There’s only one rule in this ancient, Roman city: The many shall suffer for the sins of the one. If someone commits a sin, all the inhabitants are turned into gold statues. But… What exactly defines a “sin”? Is lying a sin? What differentiates making a threat and acting on that threat? Is choosing not to help someone a sin? Is suicide a sin? As a person from the modern day sent back 2000 years to live the city’s last day over and over, you’re in the perfect position to ponder these philosophical questions.
Waking up on the shore of the river Tiber, you create your character through your rescuer, Karen, asking a few questions. You can be male or female (your gender does affect how others treat you), choose from various skin tones, and finally pick your profession: an archaeologist, a criminal, a soldier, or an amnesiac. Each profession comes with a bonus, such as the archaeologist being able to read Latin or the soldier having a gun with 10 bullets. This choice matters enough that you can finagle whatever solution to puzzles you wish, while allowing replayability with unique dialogue options.

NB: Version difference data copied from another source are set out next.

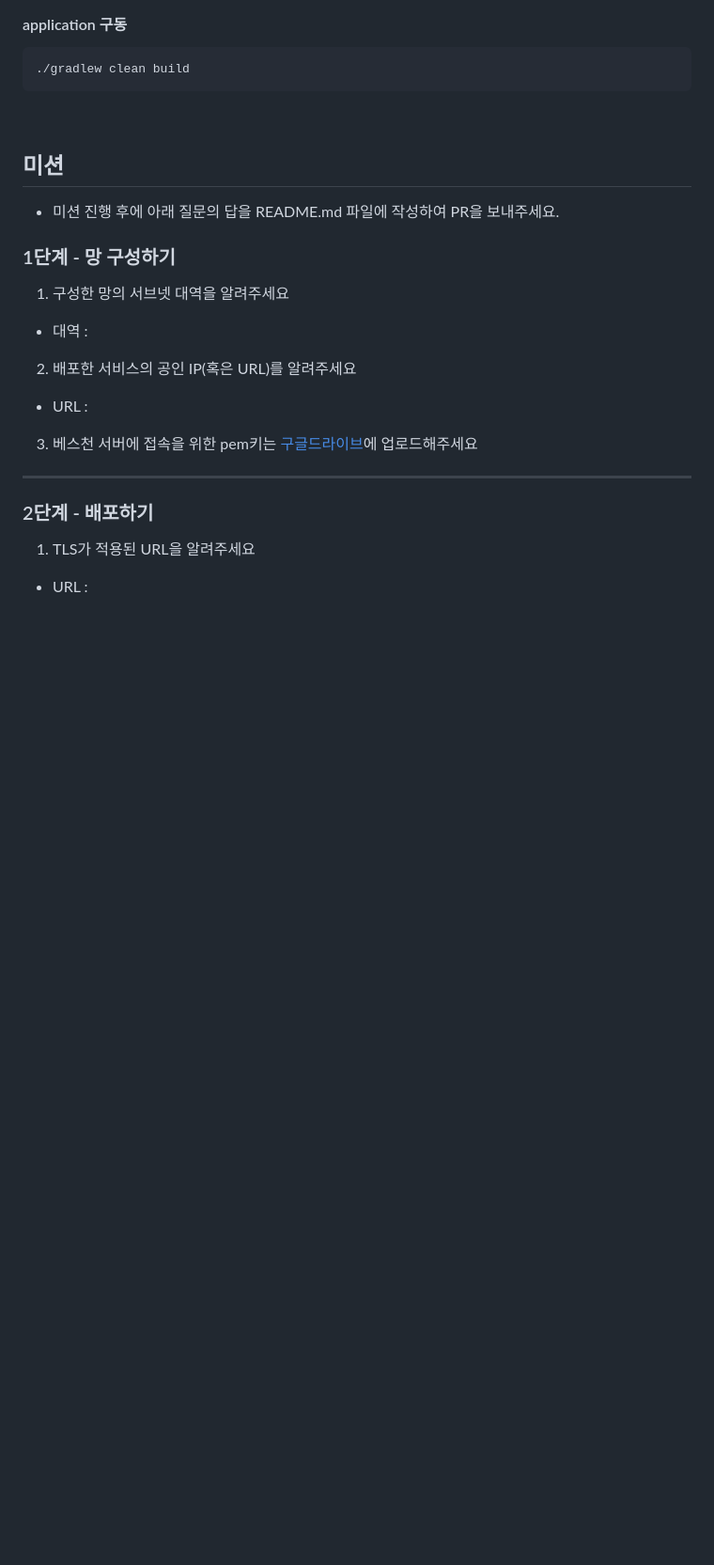
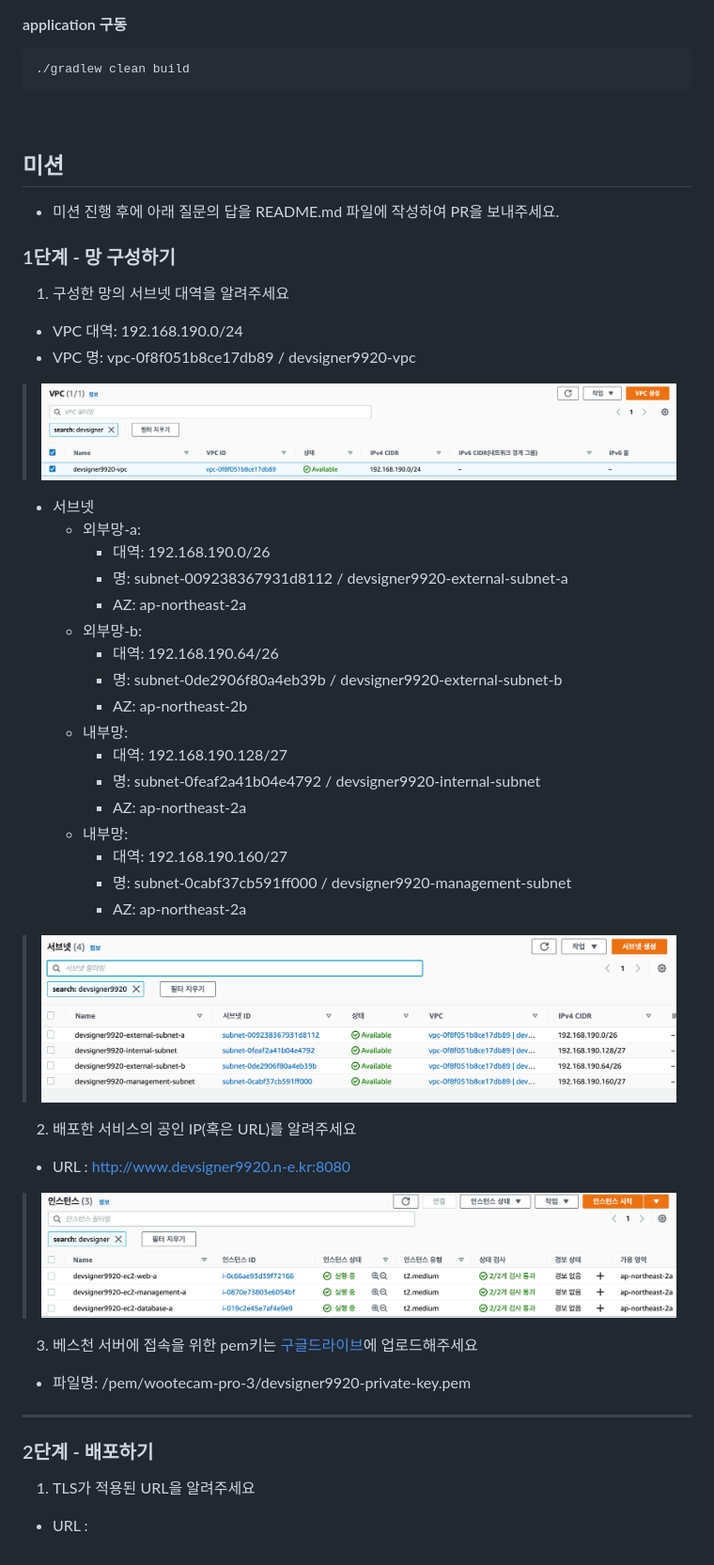
Before and after one commit to next-step/infra-subway-deploy, a Markdown page: README.md, the part around the change. Shown: that part at 94% size. Rendered like a GitHub page; pictures changed too: images/ec2-create-list.png (added), images/subnet-create-list.png (added), images/vpc-create-list.png (added); blank space fills up the shorter version.

Commit message:
docs: 1단계 미션 망 구성하기 완료

```diff
--- a/README.md
+++ b/README.md
@@ -43,13 +43,35 @@ npm run dev
 
 ### 1단계 - 망 구성하기
 1. 구성한 망의 서브넷 대역을 알려주세요
-- 대역 :
+- VPC 대역: 192.168.190.0/24
+- VPC 명: vpc-0f8f051b8ce17db89 / devsigner9920-vpc
+> ![](images/vpc-create-list.png)
+- 서브넷
+    - 외부망-a:
+        - 대역: 192.168.190.0/26
+        - 명: subnet-009238367931d8112 / devsigner9920-external-subnet-a
+        - AZ: ap-northeast-2a
+    - 외부망-b:
+        - 대역: 192.168.190.64/26
+        - 명: subnet-0de2906f80a4eb39b / devsigner9920-external-subnet-b
+        - AZ: ap-northeast-2b
+    - 내부망:
+        - 대역: 192.168.190.128/27
+        - 명: subnet-0feaf2a41b04e4792 / devsigner9920-internal-subnet
+        - AZ: ap-northeast-2a
+    - 내부망:
+        - 대역: 192.168.190.160/27
+        - 명: subnet-0cabf37cb591ff000 / devsigner9920-management-subnet
+        - AZ: ap-northeast-2a
+> ![](images/subnet-create-list.png)
 
 2. 배포한 서비스의 공인 IP(혹은 URL)를 알려주세요
+- URL : http://www.devsigner9920.n-e.kr:8080
+> ![](images/ec2-create-list.png)
 
-- URL :
 
 3. 베스천 서버에 접속을 위한 pem키는 [구글드라이브](https://drive.google.com/drive/folders/1dZiCUwNeH1LMglp8dyTqqsL1b2yBnzd1?usp=sharing)에 업로드해주세요
+- 파일명: /pem/wootecam-pro-3/devsigner9920-private-key.pem
 
 ---
 
```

Dialogue is the name of the game here; there are a few moments of action, such as each time the loop resets when you have to avoid scores of golden arrows on your way to a portal, but The Forgotten City rewards clever thinking, not brute force. This makes it stand out against a sea of action games and even among adventure games. There aren’t a lot of games out there that focus on asking people questions, catching them in lies, or using time travel to keep items you shouldn’t.
Your overall goal is to stop whoever’s going to break the golden rule from doing so and you’ll come across a multitude of quests to aid in your investigation. For example, there’s an election happening today between the current magistrate Sentius and the obviously evil incumbent, Malleolus. Regardless of which one wins, Malleolus will try to murder Sentius, which breaks the golden rule, so you need to find someone else to put their hat in the ring, get Malleolus to withdraw, and secure enough votes for that person to win.
Given the nature of time loop games like 12 Minutes and Deathloop, you’d expect to be repeating certain things over and over again but that’s not the case in The Forgotten City. Every time you return to the start of the day, there’s a guy standing outside the shrine you emerge from. Once you’ve finished a quest, you can have him run around town redoing everything for you so you can get to more pressing business. It’s an incredibly convenient feature that keeps the time loop premise engaging rather than tedious.
I’m being intentionally vague about what goes on in the game seeing as the plot and dialogue are pretty much the entire reason you’ll want to play it. The rare action sequences are clunky at best and the facial animations are… not good. As this version relies on streaming to play, it’s surprisingly unstable with frequent frame rate fluctuations and even the occasional crash. While I have heard the PC version isn’t the most optimized either (the game was made by only three people, after all) it’s still strange for a cloud version to have such flaws. In addition, for whatever reason any options you change don’t save after you close the game so I had to turn off motion blur every single time I reopened the game. Even with all this and my horrendous internet connection (thanks Comcast), I still don’t regret choosing this version to play. Being able to jump in wherever I am to solve a puzzle I figured out while taking a break made my playthrough almost frictionless whereas on PC I may have tried to brute force more things.
The Forgotten City
The Forgotten City is an incredible game with meticulously crafted puzzles and an engrossing time loop story. While it has some quirks, this cloud version is a fantastic way to play the game thanks to the Switch’s portability.